*WORK ITEM*. In the listing below, report how many lines include the string "shown", giving only that number.

*DATA UNDER STUDY*.

+--

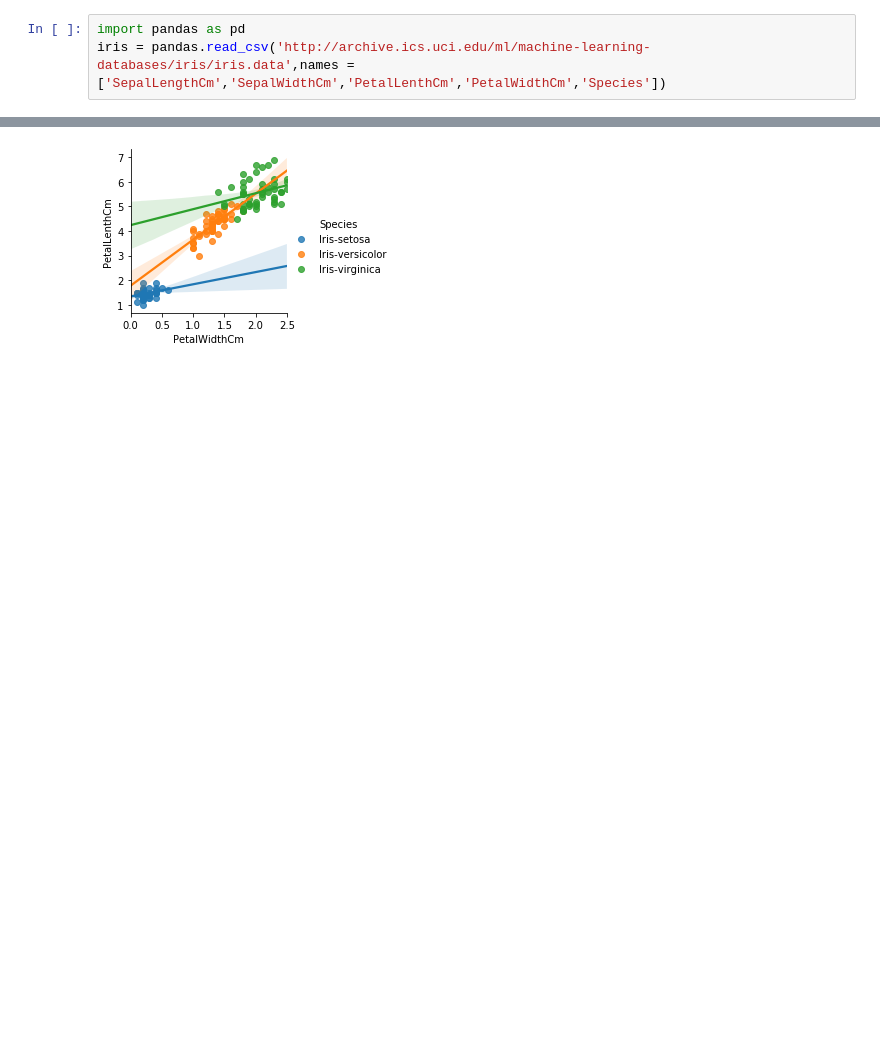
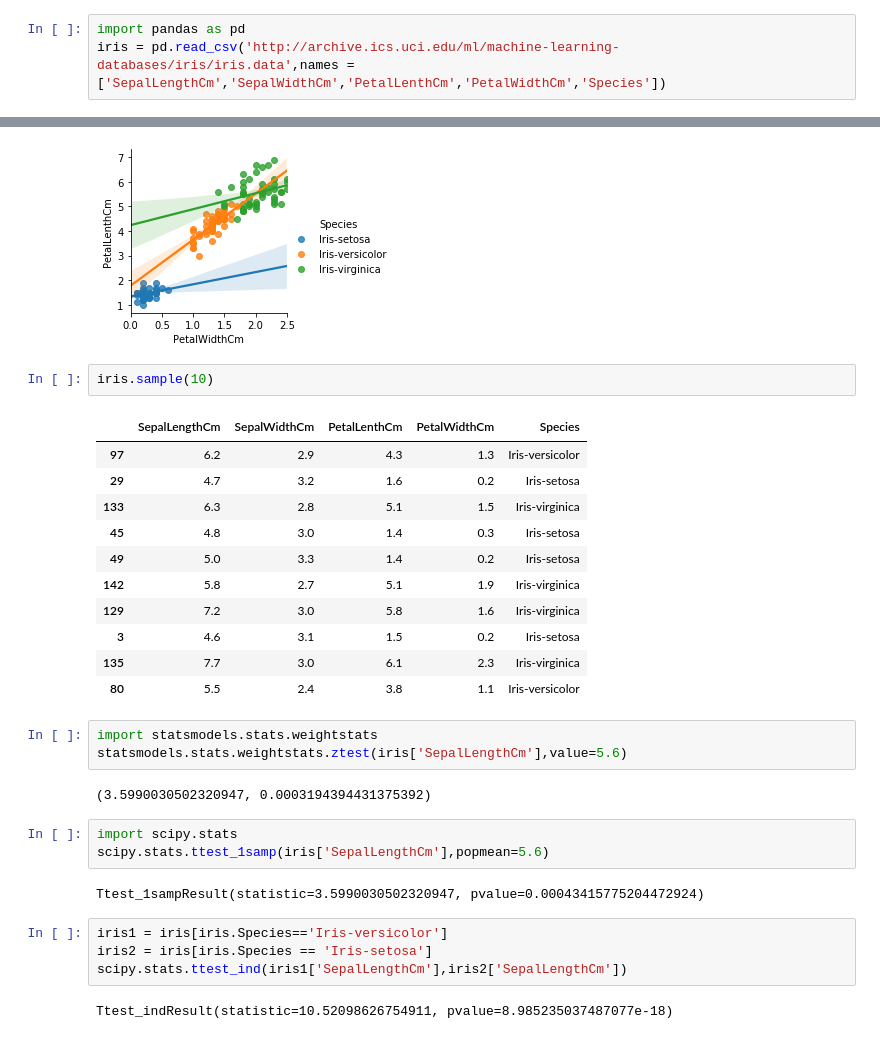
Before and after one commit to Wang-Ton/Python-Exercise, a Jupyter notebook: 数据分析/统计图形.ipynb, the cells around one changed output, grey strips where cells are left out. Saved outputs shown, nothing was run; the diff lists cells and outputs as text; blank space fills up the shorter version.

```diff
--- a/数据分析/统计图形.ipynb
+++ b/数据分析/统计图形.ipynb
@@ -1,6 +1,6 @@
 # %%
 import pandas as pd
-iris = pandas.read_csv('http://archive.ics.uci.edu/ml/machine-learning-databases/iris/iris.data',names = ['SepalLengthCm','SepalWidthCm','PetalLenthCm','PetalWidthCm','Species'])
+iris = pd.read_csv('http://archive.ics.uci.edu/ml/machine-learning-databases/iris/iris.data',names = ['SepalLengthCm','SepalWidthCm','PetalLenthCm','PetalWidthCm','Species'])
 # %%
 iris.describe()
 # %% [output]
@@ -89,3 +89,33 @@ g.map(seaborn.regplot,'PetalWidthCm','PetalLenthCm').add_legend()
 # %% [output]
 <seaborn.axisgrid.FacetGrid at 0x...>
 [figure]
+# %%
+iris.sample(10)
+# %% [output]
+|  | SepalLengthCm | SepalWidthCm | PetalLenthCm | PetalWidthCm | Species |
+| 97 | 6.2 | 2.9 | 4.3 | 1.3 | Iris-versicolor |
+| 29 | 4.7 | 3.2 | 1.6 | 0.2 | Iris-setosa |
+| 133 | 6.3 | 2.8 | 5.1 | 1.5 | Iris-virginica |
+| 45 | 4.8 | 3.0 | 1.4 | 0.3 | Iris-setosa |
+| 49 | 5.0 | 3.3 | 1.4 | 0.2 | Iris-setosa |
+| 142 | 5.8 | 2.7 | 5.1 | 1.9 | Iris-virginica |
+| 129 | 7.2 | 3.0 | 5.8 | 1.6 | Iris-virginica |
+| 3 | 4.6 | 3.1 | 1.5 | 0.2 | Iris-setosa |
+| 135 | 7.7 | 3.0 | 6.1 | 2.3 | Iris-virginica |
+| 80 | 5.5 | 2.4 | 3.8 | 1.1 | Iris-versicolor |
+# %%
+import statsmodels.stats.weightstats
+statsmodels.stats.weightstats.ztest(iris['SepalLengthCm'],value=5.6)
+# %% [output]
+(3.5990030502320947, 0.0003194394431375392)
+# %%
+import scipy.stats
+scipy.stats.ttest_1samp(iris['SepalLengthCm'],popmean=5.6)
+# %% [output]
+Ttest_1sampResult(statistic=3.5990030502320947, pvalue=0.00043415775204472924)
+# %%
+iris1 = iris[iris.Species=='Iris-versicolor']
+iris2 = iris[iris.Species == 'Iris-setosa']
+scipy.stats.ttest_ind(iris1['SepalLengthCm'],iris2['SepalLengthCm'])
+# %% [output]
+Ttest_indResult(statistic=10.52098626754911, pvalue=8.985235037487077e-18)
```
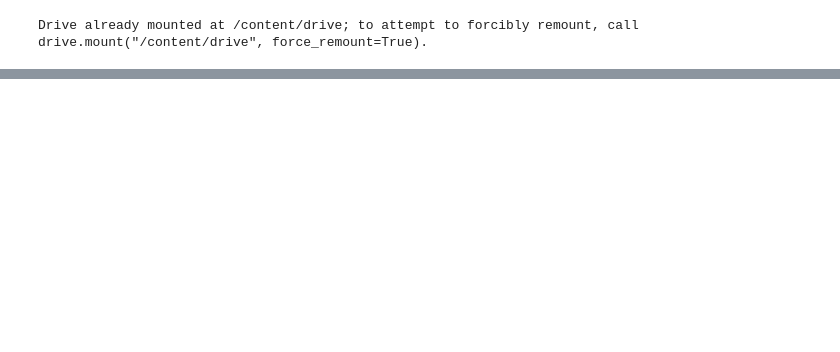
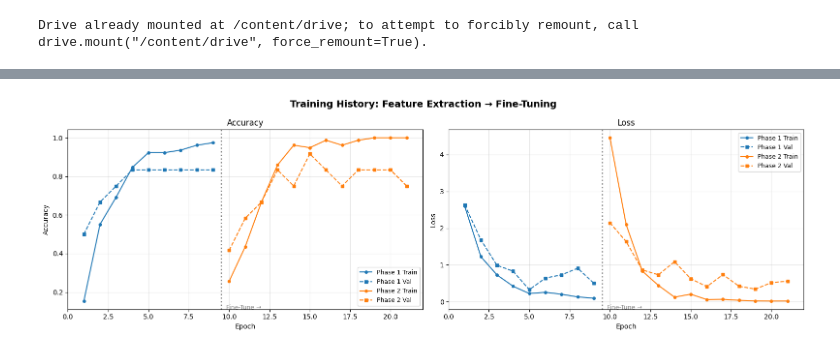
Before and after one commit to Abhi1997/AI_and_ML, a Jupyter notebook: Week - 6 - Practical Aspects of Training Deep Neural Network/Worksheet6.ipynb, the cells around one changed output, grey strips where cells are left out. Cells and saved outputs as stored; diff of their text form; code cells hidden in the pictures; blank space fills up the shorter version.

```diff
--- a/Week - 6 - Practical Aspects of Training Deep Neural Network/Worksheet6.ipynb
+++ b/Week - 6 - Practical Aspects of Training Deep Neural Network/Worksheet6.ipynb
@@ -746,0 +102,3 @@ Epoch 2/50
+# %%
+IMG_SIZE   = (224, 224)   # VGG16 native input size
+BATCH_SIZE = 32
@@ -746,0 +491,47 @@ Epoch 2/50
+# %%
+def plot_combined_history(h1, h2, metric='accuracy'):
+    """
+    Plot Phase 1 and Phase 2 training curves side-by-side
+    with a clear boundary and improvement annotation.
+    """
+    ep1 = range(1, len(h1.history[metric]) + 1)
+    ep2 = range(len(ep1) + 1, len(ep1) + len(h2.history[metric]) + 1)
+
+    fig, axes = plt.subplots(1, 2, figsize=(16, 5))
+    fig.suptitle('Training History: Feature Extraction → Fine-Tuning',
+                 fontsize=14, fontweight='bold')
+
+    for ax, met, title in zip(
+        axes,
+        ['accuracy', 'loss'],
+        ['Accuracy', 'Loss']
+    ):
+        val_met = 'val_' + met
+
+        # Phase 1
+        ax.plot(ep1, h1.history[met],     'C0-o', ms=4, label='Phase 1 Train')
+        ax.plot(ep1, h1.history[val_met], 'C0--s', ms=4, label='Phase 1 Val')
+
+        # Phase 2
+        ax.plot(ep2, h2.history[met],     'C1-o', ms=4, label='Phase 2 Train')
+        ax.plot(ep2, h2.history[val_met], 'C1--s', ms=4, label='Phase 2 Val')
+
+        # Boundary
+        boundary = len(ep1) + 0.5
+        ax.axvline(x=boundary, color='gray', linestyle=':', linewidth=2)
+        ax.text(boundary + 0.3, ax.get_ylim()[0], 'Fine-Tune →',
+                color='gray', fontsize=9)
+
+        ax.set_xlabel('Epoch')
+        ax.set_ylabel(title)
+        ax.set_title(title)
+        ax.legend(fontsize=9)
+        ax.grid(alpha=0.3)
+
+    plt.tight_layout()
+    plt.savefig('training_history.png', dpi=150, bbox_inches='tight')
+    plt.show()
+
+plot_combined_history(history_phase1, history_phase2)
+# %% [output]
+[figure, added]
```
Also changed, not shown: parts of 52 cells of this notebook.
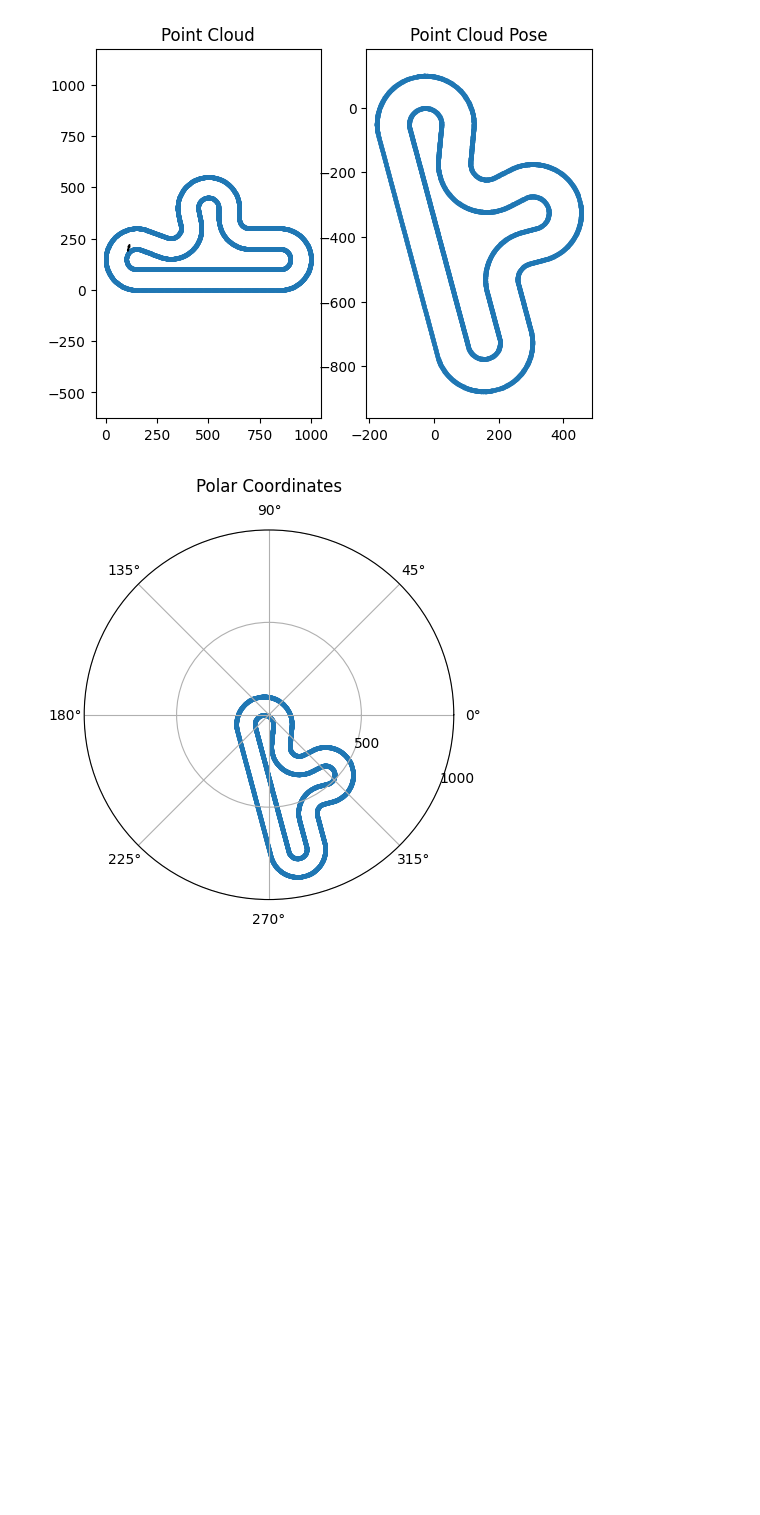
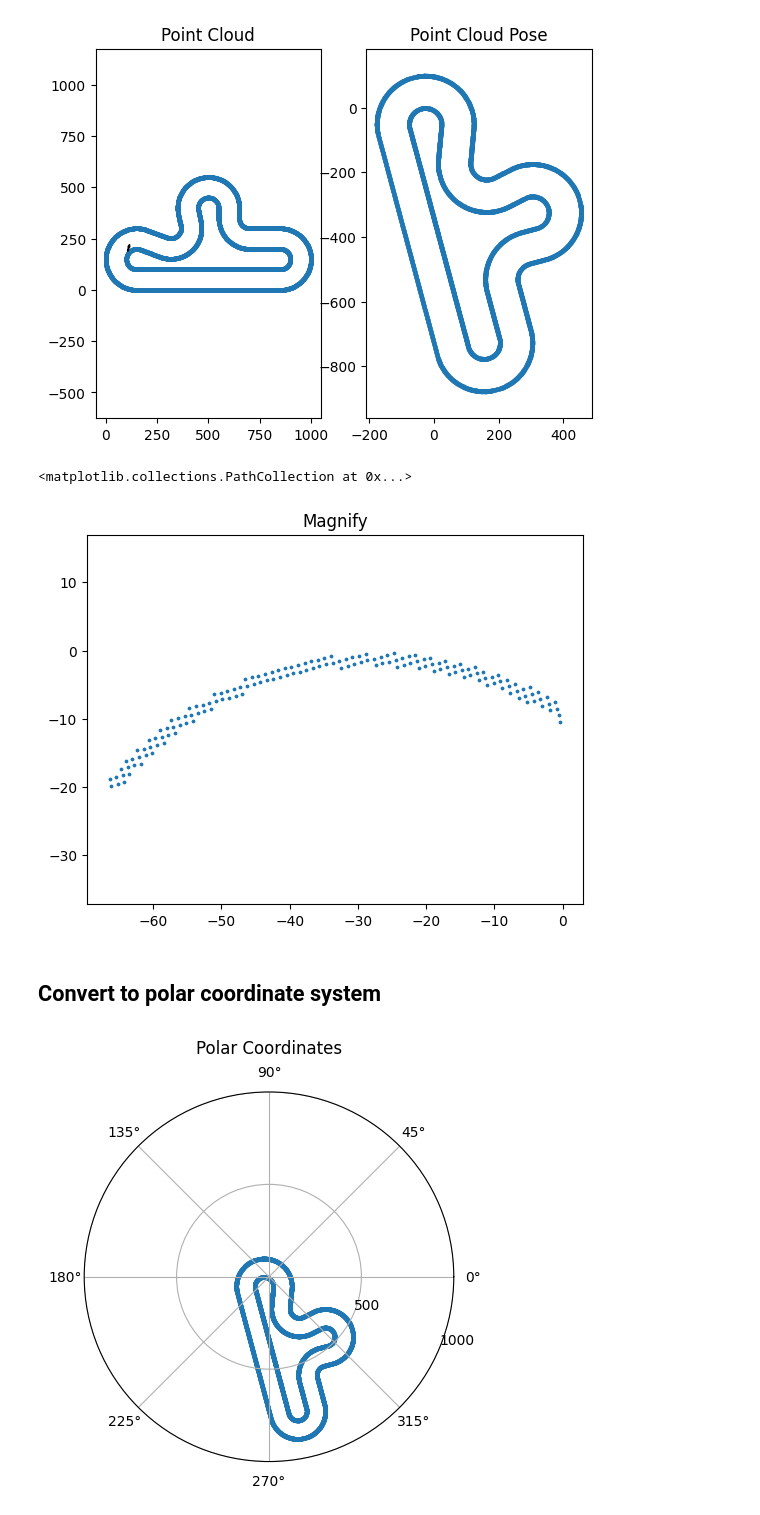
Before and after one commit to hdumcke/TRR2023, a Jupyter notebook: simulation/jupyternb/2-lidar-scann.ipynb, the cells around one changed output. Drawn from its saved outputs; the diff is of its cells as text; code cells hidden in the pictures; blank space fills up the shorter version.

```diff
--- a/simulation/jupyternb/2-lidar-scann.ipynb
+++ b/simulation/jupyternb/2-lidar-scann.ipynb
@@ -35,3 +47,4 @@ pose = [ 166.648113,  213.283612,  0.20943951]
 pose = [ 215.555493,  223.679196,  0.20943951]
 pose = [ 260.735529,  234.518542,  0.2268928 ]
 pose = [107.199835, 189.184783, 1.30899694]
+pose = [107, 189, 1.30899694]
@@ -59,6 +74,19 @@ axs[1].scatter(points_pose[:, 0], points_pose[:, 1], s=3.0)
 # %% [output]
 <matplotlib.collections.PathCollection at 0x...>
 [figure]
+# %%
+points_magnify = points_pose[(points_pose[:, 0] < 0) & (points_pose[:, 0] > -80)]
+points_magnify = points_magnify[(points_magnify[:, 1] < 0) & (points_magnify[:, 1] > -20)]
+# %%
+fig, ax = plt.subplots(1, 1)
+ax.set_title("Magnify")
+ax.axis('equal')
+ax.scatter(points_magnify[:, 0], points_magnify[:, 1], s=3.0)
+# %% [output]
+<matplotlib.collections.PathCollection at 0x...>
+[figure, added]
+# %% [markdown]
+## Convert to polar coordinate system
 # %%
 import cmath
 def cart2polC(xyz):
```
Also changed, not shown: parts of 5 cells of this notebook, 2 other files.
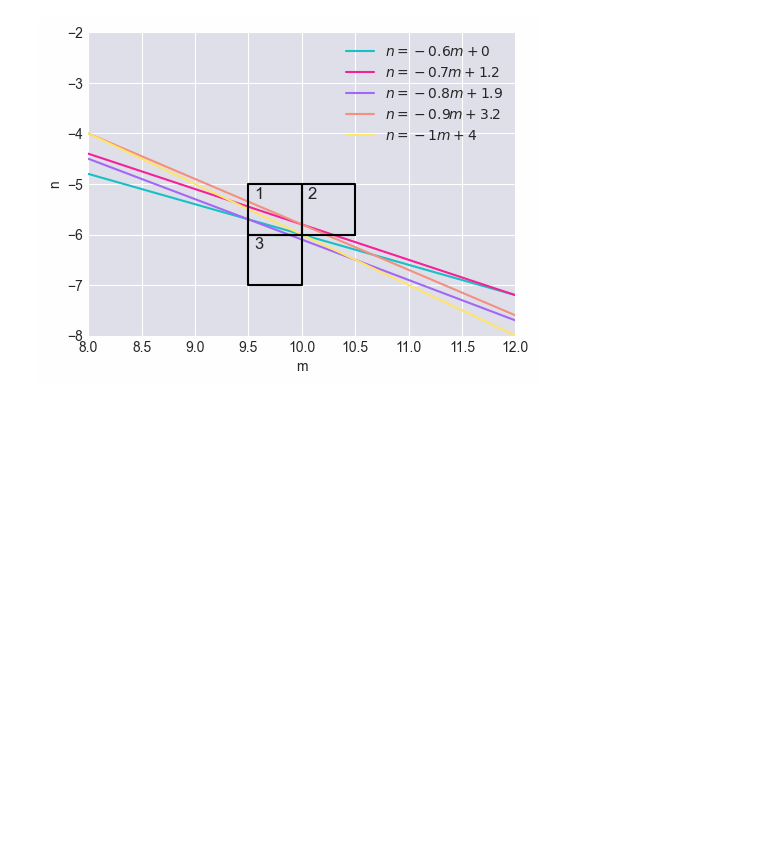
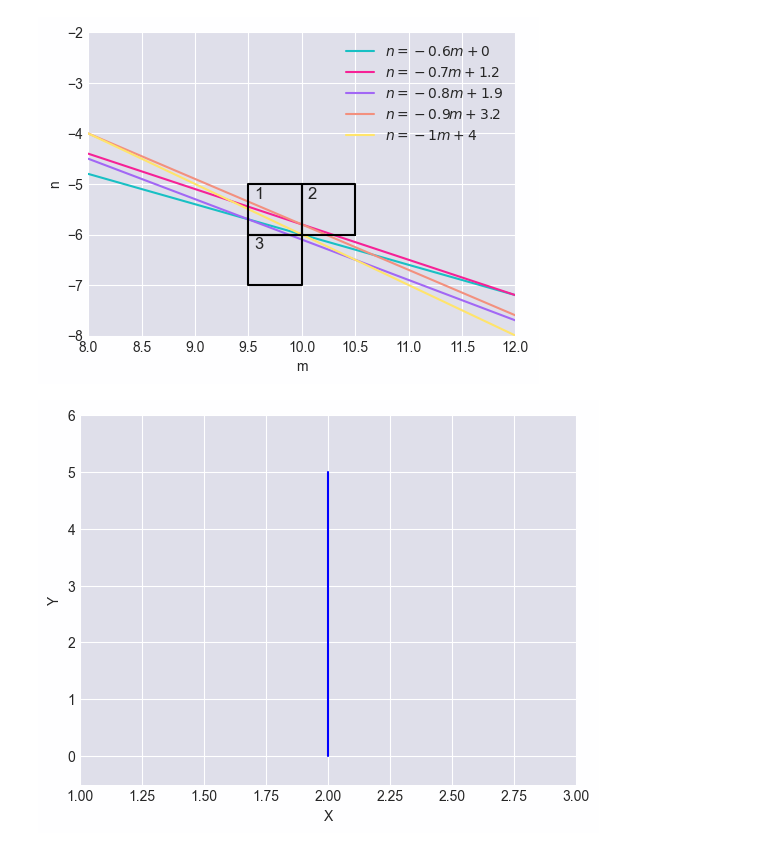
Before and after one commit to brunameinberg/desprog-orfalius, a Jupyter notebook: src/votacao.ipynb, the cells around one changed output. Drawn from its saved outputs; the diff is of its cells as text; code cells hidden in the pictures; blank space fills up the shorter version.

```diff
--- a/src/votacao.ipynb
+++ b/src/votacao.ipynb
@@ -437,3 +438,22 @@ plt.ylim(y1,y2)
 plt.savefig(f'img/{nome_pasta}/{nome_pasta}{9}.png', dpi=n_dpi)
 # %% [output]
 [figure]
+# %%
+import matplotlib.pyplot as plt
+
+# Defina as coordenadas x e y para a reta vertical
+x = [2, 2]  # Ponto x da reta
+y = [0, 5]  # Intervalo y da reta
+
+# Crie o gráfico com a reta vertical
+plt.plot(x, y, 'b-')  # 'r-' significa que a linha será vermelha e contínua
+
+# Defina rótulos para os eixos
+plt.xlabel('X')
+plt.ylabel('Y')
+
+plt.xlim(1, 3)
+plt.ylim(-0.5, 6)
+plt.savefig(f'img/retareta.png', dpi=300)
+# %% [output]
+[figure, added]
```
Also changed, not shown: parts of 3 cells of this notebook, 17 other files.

+--

*OUTPUT BELOW*. 4